Here is the problem:
Now, the decline in spending we are seeing in each of the cities we survey is going hand in hand with the reduction in investment in new property. Absent a miraculous new source of fast wealth, there is no reason why consumption should not return to the pre-boom level, where it was in about 2006. The land-driven bonanza is over.
Keohane added:
That’s the tricky thing. Consumption is really rather tightly and obviously linked to property investment (and inequality) so forcing a new middle class into existence isn’t going to be easy if/when this round of investment-led money dies off and the property market corrects.
What we have seen is a wealth effect in action as property prices in China have boomed. Analysis from George Magnus shows that while investments in a number of Tier 1 cities look fine, Tier 2 and 3 cities are showing signs of oversupply.

China: Investment and growth by city

Already, the cracks are showing. The latest figures from JP Morgan show that house price declines are spreading to 91% of the cities. In particular, prices in Tier 3 cities are cratering.

What we are seeing, in effect, is the reversal of the wealth effect in China. Because regulated bank interest rates were negative in real terms, savings went either into wealth management products or real estate - and there was leverage in much of those real estate holdings.

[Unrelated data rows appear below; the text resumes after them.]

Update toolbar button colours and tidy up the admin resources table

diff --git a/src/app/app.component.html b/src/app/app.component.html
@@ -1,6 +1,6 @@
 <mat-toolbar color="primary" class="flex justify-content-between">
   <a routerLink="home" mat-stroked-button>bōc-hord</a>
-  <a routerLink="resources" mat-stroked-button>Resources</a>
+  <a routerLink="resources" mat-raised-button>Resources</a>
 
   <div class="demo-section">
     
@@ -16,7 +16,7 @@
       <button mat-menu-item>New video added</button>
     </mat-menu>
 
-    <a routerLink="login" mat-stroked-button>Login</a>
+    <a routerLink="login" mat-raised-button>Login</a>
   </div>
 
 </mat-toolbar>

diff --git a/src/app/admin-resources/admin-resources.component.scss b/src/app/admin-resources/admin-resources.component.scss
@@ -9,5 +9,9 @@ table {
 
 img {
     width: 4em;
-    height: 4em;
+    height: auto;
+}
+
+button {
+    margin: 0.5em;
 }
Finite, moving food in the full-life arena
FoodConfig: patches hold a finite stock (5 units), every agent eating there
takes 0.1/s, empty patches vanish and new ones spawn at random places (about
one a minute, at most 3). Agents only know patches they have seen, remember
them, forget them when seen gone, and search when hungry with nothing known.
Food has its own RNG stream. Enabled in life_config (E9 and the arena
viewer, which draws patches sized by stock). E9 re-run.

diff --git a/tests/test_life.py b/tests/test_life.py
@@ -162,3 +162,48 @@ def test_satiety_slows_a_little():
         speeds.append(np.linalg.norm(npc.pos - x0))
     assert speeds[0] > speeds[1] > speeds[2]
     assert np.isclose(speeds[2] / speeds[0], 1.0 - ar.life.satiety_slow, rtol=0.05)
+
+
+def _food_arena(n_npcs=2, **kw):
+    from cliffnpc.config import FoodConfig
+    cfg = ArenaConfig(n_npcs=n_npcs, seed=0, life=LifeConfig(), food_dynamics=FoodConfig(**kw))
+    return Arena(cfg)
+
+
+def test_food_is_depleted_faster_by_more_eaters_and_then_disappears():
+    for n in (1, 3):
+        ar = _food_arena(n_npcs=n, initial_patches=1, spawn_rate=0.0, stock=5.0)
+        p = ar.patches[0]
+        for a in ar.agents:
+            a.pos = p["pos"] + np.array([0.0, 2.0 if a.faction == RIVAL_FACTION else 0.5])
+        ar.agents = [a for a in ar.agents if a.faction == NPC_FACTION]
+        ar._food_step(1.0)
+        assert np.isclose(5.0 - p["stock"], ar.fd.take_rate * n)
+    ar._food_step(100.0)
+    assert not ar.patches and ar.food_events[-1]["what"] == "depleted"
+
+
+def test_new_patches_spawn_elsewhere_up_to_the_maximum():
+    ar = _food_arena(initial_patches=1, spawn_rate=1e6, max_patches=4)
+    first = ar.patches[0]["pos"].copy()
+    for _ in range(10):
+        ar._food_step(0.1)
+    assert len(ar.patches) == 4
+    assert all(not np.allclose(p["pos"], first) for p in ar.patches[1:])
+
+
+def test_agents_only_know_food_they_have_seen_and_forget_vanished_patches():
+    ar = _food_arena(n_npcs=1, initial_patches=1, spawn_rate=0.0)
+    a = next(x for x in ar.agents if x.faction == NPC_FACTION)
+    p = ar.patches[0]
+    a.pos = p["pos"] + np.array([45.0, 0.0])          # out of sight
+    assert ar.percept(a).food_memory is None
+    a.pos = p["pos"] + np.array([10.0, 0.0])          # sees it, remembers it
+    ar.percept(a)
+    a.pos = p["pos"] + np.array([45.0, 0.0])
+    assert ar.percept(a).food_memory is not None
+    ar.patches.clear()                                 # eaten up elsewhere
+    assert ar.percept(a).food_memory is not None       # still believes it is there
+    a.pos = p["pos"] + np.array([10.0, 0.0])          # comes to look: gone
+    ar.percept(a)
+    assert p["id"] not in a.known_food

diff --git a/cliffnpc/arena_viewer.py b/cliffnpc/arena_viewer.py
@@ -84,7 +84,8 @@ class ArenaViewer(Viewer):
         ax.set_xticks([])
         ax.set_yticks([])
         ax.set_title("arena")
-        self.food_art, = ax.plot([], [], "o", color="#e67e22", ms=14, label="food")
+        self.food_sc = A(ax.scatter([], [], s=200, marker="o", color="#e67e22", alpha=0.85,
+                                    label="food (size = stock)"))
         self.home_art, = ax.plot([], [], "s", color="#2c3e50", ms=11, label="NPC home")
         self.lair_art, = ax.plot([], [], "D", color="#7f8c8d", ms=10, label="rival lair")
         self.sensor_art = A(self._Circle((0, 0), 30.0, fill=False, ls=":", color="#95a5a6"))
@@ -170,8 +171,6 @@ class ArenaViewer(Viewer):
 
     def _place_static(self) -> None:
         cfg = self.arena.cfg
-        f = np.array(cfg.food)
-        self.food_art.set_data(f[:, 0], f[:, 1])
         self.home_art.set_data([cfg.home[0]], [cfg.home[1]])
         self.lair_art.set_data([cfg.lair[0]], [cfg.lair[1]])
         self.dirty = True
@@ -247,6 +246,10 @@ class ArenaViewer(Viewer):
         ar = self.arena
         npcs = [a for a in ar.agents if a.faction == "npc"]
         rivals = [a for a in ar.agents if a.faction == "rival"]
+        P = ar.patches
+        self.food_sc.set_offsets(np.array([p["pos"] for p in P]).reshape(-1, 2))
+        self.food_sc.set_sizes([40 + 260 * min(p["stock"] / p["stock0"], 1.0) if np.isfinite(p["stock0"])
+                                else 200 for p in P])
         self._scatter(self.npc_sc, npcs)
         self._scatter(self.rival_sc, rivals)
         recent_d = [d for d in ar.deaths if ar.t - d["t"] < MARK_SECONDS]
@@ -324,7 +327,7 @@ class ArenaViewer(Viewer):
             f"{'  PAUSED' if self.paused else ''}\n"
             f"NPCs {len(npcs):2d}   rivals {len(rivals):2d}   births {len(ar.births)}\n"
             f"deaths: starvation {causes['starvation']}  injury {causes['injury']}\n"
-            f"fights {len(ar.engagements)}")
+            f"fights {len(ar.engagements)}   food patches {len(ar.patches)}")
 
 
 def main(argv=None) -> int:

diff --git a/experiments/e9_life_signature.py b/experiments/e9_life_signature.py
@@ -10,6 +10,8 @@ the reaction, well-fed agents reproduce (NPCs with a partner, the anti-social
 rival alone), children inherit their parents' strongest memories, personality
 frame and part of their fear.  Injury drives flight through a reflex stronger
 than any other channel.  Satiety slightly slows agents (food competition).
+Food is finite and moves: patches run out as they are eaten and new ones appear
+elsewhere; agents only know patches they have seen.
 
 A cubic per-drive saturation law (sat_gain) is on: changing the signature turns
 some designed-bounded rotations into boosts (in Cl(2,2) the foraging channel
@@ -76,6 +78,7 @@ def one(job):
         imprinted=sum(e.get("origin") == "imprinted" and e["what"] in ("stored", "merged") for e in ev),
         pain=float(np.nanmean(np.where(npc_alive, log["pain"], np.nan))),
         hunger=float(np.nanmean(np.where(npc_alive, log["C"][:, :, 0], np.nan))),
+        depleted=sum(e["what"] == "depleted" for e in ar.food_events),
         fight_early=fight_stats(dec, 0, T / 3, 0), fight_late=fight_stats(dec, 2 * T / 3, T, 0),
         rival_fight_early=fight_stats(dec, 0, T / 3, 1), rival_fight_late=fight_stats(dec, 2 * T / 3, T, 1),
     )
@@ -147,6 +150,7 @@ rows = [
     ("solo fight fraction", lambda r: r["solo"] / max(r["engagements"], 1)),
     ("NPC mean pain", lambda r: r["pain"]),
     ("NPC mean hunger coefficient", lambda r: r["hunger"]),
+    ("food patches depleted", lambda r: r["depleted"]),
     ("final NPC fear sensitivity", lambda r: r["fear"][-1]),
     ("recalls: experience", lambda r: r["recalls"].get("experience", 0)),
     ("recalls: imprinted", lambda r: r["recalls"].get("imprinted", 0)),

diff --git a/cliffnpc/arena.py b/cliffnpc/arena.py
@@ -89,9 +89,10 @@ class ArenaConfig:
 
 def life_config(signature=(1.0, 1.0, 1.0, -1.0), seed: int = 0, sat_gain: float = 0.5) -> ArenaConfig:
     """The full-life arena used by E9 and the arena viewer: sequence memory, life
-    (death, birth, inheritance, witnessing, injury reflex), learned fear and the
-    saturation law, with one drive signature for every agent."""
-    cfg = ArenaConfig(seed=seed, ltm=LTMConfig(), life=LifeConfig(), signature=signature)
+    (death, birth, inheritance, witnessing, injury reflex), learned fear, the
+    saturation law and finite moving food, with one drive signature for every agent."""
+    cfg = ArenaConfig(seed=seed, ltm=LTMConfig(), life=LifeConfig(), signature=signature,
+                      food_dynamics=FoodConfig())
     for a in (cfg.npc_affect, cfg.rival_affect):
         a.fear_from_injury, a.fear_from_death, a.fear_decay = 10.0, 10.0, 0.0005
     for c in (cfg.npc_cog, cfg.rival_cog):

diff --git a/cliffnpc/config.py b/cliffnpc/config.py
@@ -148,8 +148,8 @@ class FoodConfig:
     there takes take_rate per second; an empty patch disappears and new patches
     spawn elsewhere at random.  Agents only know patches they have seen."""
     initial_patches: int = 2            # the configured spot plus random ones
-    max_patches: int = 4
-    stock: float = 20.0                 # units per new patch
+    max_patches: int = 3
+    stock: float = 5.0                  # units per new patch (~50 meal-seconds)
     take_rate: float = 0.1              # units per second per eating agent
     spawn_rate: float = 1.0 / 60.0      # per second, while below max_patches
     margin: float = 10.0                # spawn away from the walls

When consumer spending is "tightly and obviously linked to property investment", how does rebalancing occur? How can China, as David Keohane puts it, "force a new middle class into existence"?

These conditions call for a serious re-evaluation of China`s growth path. The Pettis "long landing" scenario just hit a major air pocket and its likelihood is quickly diminishing.


Anonymous said...

So what do YOU think? That China will have a tough time or get through it.

WimpyInvestor said...

I know you don't comment on individual stocks, but could you make an exception (just this one time).

I would love to hear your thoughts on the Chinese economy by reviewing the Alibaba IPO video (available through Retail Roadshow website).

I have a hard time reconciling the soft landing or hard landing bearish China scenarios after hearing all the growth prospects oming from all aspects of the Chinese economy (e.g., wholesale trade, retail commerce, logistics buildout, service sector, small merchants, electronic payments, mobile advertising, location based services, etc, etc).

Alibaba Group in China is equivalent to combining US market players like Ebay, Amazon, TripAdvisor, Groupon,, Paypal, Square, Yelp, Visa, UPS / FedEx, etc, and all the metrics are growing strongly, so how can China "collapse" anytime soon?

Cam Hui said...

To the extent that Alibaba is a consumer oriented company, it should be better insulated from any collapse in China.

As for the other question from Anonymous, I will leave you a quote from the latest Howard Marks commentary on risk:

The future should be not be viewed as a fixed outcome that`s destined to happen and capable of being predicted, but as a range of possibilities and, hopefully on the basis of insight into their respective likelihoods, as a probability distribution.

My post just indicated a shift in the probability distribution.